▶ _PROBLEM_: Where a line in the data below includes the word "value", count it. State the total and nothing more.

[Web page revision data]
■ ■ ■

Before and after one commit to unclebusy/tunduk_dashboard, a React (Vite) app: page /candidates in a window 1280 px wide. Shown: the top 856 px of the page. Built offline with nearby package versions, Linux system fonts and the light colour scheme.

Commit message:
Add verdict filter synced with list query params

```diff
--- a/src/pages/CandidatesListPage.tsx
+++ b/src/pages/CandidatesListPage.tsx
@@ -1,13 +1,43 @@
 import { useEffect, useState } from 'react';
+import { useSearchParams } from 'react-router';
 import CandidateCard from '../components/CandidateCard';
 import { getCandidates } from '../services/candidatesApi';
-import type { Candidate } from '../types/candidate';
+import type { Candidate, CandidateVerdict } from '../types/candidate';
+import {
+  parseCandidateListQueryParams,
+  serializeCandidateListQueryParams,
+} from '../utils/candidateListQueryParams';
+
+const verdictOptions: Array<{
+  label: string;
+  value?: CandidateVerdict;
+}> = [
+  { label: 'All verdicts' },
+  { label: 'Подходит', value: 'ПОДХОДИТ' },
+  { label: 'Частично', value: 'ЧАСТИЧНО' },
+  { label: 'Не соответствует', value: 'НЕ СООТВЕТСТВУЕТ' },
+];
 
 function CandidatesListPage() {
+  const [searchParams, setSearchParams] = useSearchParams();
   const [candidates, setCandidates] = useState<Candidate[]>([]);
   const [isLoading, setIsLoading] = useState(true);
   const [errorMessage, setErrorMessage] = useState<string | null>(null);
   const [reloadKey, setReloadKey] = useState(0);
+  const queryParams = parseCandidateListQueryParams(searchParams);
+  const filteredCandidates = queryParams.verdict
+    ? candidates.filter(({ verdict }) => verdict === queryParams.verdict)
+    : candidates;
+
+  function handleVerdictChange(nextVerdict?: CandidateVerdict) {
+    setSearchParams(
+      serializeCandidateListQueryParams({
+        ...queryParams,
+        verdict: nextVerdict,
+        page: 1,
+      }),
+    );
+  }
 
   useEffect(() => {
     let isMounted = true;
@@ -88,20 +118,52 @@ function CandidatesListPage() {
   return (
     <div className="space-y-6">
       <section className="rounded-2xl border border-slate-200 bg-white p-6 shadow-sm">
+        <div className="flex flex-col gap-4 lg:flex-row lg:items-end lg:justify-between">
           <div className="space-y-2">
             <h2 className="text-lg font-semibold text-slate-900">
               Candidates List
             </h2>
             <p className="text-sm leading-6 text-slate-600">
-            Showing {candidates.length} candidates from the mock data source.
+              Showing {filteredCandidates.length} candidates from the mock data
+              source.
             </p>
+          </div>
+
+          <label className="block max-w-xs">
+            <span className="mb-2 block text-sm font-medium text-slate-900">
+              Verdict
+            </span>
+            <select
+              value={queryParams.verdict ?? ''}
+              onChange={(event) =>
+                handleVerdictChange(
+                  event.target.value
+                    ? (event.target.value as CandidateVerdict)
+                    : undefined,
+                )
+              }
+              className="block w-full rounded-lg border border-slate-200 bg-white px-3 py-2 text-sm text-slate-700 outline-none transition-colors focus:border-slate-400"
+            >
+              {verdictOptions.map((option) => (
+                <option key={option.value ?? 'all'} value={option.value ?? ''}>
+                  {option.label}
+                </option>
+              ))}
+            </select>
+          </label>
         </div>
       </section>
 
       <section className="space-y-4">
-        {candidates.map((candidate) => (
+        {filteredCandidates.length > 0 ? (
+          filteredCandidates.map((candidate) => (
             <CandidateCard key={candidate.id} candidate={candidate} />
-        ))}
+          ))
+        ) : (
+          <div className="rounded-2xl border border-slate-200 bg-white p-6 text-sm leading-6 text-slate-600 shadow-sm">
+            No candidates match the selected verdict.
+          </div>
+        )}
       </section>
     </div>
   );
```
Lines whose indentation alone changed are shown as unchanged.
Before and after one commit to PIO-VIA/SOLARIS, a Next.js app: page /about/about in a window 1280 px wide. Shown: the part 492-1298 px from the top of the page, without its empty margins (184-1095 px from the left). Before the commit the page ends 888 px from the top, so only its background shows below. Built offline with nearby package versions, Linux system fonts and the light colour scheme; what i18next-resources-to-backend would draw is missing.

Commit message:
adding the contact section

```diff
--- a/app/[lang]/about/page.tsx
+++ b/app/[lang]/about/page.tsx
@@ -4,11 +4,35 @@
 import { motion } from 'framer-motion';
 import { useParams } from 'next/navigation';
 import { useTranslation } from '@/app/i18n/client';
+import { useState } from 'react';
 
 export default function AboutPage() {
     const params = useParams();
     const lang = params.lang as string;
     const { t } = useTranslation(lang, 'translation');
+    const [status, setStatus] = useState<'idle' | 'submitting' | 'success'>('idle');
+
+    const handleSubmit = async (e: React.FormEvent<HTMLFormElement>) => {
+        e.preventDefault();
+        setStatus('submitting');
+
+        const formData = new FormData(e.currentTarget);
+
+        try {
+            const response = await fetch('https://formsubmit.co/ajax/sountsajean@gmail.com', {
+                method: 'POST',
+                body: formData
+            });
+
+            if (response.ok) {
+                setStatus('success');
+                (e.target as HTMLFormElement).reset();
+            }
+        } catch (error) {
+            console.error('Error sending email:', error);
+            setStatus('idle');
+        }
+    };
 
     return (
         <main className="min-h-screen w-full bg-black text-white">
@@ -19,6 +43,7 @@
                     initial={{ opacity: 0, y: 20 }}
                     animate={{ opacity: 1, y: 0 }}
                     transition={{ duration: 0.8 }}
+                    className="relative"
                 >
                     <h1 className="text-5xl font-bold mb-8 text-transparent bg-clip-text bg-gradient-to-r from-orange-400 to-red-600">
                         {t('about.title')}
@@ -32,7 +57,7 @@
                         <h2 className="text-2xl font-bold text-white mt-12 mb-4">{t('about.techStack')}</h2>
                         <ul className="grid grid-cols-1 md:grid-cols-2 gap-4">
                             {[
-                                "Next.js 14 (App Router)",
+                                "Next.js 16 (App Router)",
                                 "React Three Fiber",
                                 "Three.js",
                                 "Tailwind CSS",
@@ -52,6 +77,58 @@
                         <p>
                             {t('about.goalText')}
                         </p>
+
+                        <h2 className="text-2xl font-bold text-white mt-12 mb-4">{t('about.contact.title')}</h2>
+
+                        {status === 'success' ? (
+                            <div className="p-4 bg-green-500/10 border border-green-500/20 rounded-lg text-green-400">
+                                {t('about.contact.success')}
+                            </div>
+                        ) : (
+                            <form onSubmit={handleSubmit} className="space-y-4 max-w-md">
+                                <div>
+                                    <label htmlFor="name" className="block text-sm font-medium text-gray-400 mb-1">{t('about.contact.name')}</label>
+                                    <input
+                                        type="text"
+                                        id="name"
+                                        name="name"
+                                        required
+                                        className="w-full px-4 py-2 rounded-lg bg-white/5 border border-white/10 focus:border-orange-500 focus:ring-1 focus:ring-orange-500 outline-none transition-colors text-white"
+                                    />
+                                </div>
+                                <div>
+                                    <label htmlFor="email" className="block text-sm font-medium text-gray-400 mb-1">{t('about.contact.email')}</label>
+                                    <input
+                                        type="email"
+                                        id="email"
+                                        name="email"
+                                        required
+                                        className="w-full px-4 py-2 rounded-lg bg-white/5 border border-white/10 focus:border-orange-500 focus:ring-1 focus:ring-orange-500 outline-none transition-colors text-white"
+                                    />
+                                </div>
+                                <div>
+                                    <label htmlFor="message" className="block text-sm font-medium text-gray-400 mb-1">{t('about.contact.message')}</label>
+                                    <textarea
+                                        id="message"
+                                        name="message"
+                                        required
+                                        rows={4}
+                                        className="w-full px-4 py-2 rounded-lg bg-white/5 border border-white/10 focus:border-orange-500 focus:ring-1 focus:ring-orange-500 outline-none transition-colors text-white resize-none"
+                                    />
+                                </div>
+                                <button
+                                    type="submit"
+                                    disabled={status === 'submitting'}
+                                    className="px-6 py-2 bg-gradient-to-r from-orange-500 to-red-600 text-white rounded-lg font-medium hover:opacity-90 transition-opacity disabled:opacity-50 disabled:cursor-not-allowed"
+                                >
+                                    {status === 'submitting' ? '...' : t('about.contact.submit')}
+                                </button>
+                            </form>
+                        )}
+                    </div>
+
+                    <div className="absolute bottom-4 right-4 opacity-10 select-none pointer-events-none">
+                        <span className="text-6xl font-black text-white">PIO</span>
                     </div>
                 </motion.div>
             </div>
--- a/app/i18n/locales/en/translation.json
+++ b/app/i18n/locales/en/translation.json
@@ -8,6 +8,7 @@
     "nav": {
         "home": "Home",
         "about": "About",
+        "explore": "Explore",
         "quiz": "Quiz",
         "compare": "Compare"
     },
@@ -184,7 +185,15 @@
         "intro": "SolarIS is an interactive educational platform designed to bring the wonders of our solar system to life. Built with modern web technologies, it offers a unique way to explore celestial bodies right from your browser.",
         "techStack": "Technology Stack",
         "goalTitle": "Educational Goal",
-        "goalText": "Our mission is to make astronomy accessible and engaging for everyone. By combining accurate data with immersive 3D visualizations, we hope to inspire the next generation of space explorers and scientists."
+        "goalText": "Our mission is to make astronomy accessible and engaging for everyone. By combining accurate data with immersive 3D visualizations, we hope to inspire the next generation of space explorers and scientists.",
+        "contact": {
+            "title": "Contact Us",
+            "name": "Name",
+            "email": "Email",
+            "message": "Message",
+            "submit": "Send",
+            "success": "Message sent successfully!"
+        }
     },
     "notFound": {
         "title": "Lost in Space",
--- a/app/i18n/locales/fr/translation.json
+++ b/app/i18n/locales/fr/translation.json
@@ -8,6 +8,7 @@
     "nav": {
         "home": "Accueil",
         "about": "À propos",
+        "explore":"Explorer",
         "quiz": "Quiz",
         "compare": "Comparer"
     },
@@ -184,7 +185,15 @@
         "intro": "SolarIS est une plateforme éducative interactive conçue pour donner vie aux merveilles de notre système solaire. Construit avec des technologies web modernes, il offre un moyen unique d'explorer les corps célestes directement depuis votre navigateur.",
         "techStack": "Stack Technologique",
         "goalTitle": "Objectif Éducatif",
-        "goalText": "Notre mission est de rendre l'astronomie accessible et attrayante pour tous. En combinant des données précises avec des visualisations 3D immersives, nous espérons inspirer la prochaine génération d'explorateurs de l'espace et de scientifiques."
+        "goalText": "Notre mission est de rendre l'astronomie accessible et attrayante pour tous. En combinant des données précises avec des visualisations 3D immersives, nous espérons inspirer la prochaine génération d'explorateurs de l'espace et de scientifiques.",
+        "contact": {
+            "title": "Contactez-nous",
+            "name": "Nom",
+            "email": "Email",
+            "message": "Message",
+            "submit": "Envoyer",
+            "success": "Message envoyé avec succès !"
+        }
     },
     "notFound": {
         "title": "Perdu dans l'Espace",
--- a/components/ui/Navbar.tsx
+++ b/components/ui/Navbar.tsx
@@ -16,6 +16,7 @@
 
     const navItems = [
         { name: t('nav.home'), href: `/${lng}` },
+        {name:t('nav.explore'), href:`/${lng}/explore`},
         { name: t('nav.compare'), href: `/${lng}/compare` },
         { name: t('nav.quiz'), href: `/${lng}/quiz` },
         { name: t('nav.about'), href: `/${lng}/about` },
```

■ ■ ■

▶ _SOLUTION FOR THIS EXERCISE_: 8